WORK INSTRUCTION | Restate the data word for word and leave the images out.

══════

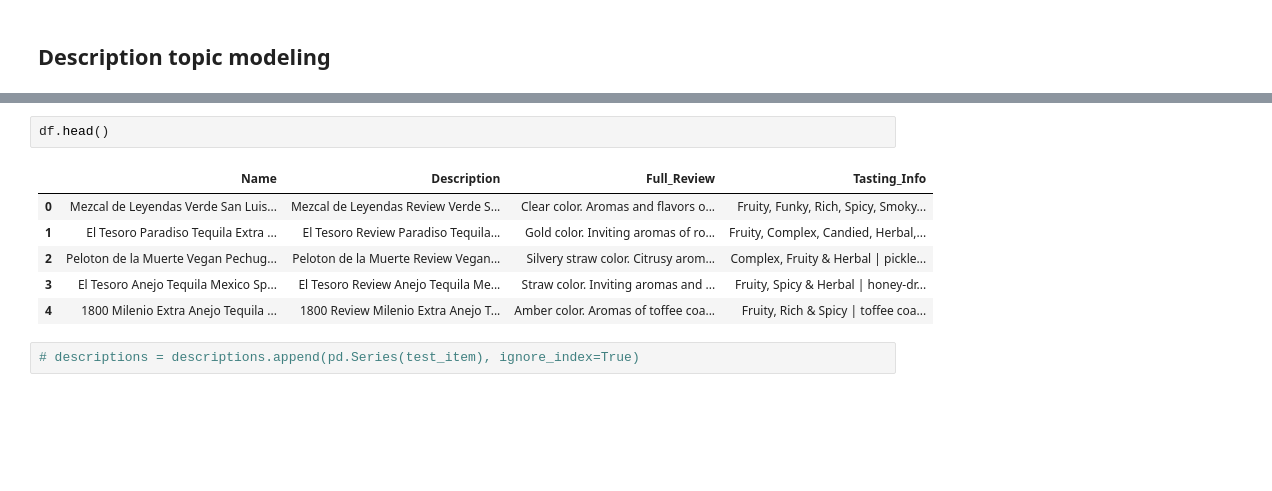
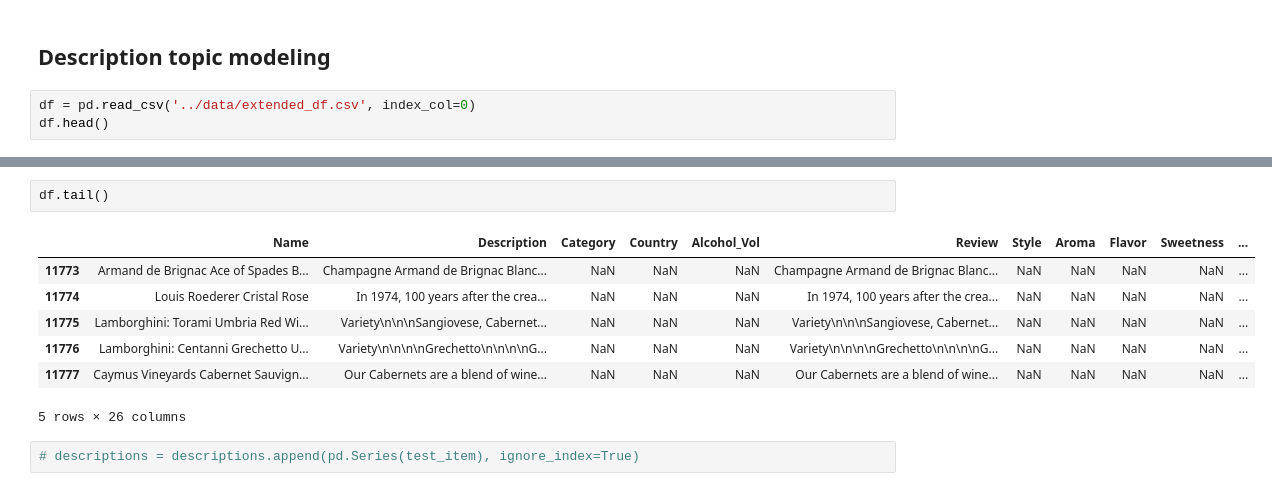
Before and after one commit to luongtruong77/nlp-drinks-cocktails-recommender, a Jupyter notebook: notebooks/topic-modeling.ipynb, the cells around one changed output, grey strips where cells are left out. Drawn from its saved outputs; the diff is of its cells as text; blank space fills up the shorter version.

```diff
--- a/notebooks/topic-modeling.ipynb
+++ b/notebooks/topic-modeling.ipynb
@@ -464,3 +464,6 @@ plantings    0.44713
 Name: topic_4, dtype: float64
 # %% [markdown]
 ## Description topic modeling
+# %%
+df = pd.read_csv('../data/extended_df.csv', index_col=0)
+df.head()
@@ -467,12 +478,13 @@ Name: topic_4, dtype: float64
 # %%
-df.head()
+df.tail()
 # %% [output]
-|  | Name | Description | Full_Review | Tasting_Info |
-| 0 | Mezcal de Leyendas Verde San Luis... | Mezcal de Leyendas Review Verde S... | Clear color. Aromas and flavors o... | Fruity, Funky, Rich, Spicy, Smoky... |
-| 1 | El Tesoro Paradiso Tequila Extra ... | El Tesoro Review Paradiso Tequila... | Gold color. Inviting aromas of ro... | Fruity, Complex, Candied, Herbal,... |
-| 2 | Peloton de la Muerte Vegan Pechug... | Peloton de la Muerte Review Vegan... | Silvery straw color. Citrusy arom... | Complex, Fruity & Herbal | pickle... |
-| 3 | El Tesoro Anejo Tequila Mexico Sp... | El Tesoro Review Anejo Tequila Me... | Straw color. Inviting aromas and ... | Fruity, Spicy & Herbal | honey-dr... |
-| 4 | 1800 Milenio Extra Anejo Tequila ... | 1800 Review Milenio Extra Anejo T... | Amber color. Aromas of toffee coa... | Fruity, Rich & Spicy | toffee coa... |
+|  | Name | Description | Category | Country | Alcohol_Vol | Review | Style | Aroma | Flavor | Sweetness | ... |
+| 11773 | Armand de Brignac Ace of Spades B... | Champagne Armand de Brignac Blanc... | NaN | NaN | NaN | Champagne Armand de Brignac Blanc... | NaN | NaN | NaN | NaN | ... |
+| 11774 | Louis Roederer Cristal Rose | In 1974, 100 years after the crea... | NaN | NaN | NaN | In 1974, 100 years after the crea... | NaN | NaN | NaN | NaN | ... |
+| 11775 | Lamborghini: Torami Umbria Red Wi... | Variety\n\n\nSangiovese, Cabernet... | NaN | NaN | NaN | Variety\n\n\nSangiovese, Cabernet... | NaN | NaN | NaN | NaN | ... |
+| 11776 | Lamborghini: Centanni Grechetto U... | Variety\n\n\n\nGrechetto\n\n\n\nG... | NaN | NaN | NaN | Variety\n\n\n\nGrechetto\n\n\n\nG... | NaN | NaN | NaN | NaN | ... |
+| 11777 | Caymus Vineyards Cabernet Sauvign... | Our Cabernets are a blend of wine... | NaN | NaN | NaN | Our Cabernets are a blend of wine... | NaN | NaN | NaN | NaN | ... |
+5 rows × 26 columns
 # %%
 # descriptions = descriptions.append(pd.Series(test_item), ignore_index=True)
 # %%
```
Also changed, not shown: parts of 18 cells of this notebook, 10 other files.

══════

EXERCISE RESULT |
Before and after one commit to luongtruong77/nlp-drinks-cocktails-recommender, a Jupyter notebook: notebooks/topic-modeling.ipynb, the cells around one changed output, grey strips where cells are left out. Drawn from its saved outputs; the diff is of its cells as text; blank space fills up the shorter version.

```diff
--- a/notebooks/topic-modeling.ipynb
+++ b/notebooks/topic-modeling.ipynb
@@ -464,3 +464,6 @@ plantings    0.44713
 Name: topic_4, dtype: float64
 # %% [markdown]
 ## Description topic modeling
+# %%
+df = pd.read_csv('../data/extended_df.csv', index_col=0)
+df.head()
@@ -467,12 +478,13 @@ Name: topic_4, dtype: float64
 # %%
-df.head()
+df.tail()
 # %% [output]
-|  | Name | Description | Full_Review | Tasting_Info |
-| 0 | Mezcal de Leyendas Verde San Luis... | Mezcal de Leyendas Review Verde S... | Clear color. Aromas and flavors o... | Fruity, Funky, Rich, Spicy, Smoky... |
-| 1 | El Tesoro Paradiso Tequila Extra ... | El Tesoro Review Paradiso Tequila... | Gold color. Inviting aromas of ro... | Fruity, Complex, Candied, Herbal,... |
-| 2 | Peloton de la Muerte Vegan Pechug... | Peloton de la Muerte Review Vegan... | Silvery straw color. Citrusy arom... | Complex, Fruity & Herbal | pickle... |
-| 3 | El Tesoro Anejo Tequila Mexico Sp... | El Tesoro Review Anejo Tequila Me... | Straw color. Inviting aromas and ... | Fruity, Spicy & Herbal | honey-dr... |
-| 4 | 1800 Milenio Extra Anejo Tequila ... | 1800 Review Milenio Extra Anejo T... | Amber color. Aromas of toffee coa... | Fruity, Rich & Spicy | toffee coa... |
+|  | Name | Description | Category | Country | Alcohol_Vol | Review | Style | Aroma | Flavor | Sweetness | ... |
+| 11773 | Armand de Brignac Ace of Spades B... | Champagne Armand de Brignac Blanc... | NaN | NaN | NaN | Champagne Armand de Brignac Blanc... | NaN | NaN | NaN | NaN | ... |
+| 11774 | Louis Roederer Cristal Rose | In 1974, 100 years after the crea... | NaN | NaN | NaN | In 1974, 100 years after the crea... | NaN | NaN | NaN | NaN | ... |
+| 11775 | Lamborghini: Torami Umbria Red Wi... | Variety\n\n\nSangiovese, Cabernet... | NaN | NaN | NaN | Variety\n\n\nSangiovese, Cabernet... | NaN | NaN | NaN | NaN | ... |
+| 11776 | Lamborghini: Centanni Grechetto U... | Variety\n\n\n\nGrechetto\n\n\n\nG... | NaN | NaN | NaN | Variety\n\n\n\nGrechetto\n\n\n\nG... | NaN | NaN | NaN | NaN | ... |
+| 11777 | Caymus Vineyards Cabernet Sauvign... | Our Cabernets are a blend of wine... | NaN | NaN | NaN | Our Cabernets are a blend of wine... | NaN | NaN | NaN | NaN | ... |
+5 rows × 26 columns
 # %%
 # descriptions = descriptions.append(pd.Series(test_item), ignore_index=True)
 # %%
```
Also changed, not shown: parts of 18 cells of this notebook, 10 other files.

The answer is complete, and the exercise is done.